Start of Block

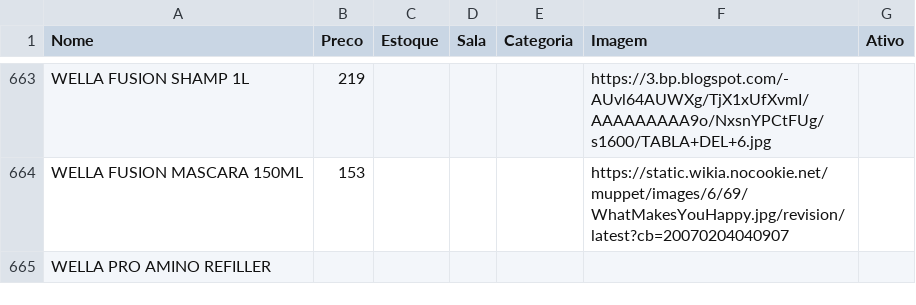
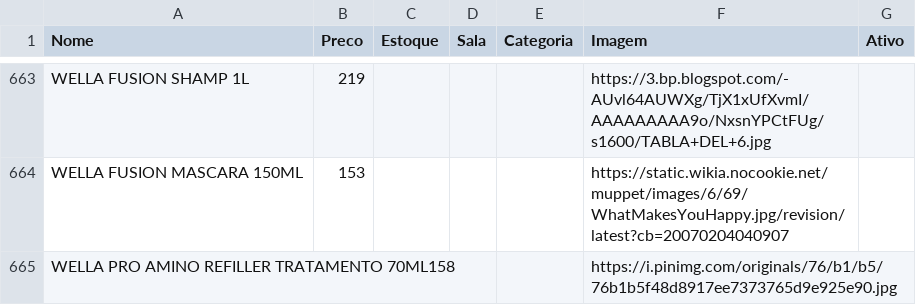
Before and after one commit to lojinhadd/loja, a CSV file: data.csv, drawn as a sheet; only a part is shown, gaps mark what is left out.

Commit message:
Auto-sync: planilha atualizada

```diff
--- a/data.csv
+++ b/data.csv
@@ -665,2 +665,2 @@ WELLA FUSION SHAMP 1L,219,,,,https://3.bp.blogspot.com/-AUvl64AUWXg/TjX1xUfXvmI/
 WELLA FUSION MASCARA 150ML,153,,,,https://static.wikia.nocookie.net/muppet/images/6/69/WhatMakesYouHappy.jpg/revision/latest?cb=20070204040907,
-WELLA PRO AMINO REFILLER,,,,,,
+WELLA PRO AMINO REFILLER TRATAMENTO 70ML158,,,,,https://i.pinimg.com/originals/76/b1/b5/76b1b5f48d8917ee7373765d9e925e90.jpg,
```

End of Block

Nothing but a number should be given for this: how many lines in the entries above contain "data"?

*Output of the exercise*. 3